Difference listings
++++++++++++++++++++
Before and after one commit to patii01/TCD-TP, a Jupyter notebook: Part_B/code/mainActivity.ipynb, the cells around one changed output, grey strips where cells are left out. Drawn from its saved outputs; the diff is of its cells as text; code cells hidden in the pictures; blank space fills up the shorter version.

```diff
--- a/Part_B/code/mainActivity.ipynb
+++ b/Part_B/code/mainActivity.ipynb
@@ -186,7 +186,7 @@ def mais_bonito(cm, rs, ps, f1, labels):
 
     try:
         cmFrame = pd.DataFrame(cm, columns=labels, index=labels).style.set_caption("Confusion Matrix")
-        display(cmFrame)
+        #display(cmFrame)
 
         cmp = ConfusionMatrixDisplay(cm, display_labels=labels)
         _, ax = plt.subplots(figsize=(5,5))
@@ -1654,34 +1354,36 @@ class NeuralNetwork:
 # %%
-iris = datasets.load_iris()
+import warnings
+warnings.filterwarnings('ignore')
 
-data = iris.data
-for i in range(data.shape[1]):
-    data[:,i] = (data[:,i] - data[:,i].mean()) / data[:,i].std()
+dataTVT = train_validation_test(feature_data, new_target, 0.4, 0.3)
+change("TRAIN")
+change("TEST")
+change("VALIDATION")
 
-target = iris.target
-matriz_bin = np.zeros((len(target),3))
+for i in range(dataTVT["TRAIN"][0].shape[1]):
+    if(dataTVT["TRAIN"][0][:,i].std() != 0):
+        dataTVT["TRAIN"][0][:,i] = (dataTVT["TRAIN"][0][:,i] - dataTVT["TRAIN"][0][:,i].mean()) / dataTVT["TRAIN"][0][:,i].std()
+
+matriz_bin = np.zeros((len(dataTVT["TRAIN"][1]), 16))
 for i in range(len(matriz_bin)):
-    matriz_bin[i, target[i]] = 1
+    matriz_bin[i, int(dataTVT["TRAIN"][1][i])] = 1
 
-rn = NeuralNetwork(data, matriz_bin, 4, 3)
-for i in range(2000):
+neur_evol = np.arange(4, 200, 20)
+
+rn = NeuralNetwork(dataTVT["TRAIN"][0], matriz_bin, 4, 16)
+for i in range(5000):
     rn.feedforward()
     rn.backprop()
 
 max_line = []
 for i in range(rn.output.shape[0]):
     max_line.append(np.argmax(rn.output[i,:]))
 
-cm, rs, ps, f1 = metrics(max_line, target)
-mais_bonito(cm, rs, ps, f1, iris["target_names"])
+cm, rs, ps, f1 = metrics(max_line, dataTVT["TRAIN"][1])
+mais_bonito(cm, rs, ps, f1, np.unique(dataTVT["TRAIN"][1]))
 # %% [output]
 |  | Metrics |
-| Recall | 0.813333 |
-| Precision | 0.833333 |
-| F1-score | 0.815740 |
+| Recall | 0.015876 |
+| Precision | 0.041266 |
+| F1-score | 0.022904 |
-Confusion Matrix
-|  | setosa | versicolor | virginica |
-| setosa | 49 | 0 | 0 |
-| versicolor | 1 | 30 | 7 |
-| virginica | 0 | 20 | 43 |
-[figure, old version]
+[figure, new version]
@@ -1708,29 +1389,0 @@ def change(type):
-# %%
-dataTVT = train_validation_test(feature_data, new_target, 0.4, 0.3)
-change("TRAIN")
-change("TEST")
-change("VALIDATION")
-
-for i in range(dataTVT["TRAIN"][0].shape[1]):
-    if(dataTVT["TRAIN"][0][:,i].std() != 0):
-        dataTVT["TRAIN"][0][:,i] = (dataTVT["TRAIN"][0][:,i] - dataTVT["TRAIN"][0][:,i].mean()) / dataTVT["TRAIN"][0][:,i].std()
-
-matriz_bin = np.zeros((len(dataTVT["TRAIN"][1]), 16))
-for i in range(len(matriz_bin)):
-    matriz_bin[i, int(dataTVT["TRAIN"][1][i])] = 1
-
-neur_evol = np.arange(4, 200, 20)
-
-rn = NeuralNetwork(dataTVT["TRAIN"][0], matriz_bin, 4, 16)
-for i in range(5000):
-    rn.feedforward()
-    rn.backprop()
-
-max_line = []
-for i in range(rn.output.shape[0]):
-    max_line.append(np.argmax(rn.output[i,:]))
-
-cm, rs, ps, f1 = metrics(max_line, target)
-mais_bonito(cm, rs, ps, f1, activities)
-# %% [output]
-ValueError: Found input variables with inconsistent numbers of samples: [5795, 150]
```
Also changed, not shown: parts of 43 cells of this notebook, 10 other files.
++++++++++++++++++++
About this exercise:
Find the word "shape" in the records, and report each line that has it.

Answer to the problem:
-for i in range(data.shape[1]):
+for i in range(dataTVT["TRAIN"][0].shape[1]):
 for i in range(rn.output.shape[0]):
-for i in range(dataTVT["TRAIN"][0].shape[1]):
-for i in range(rn.output.shape[0]):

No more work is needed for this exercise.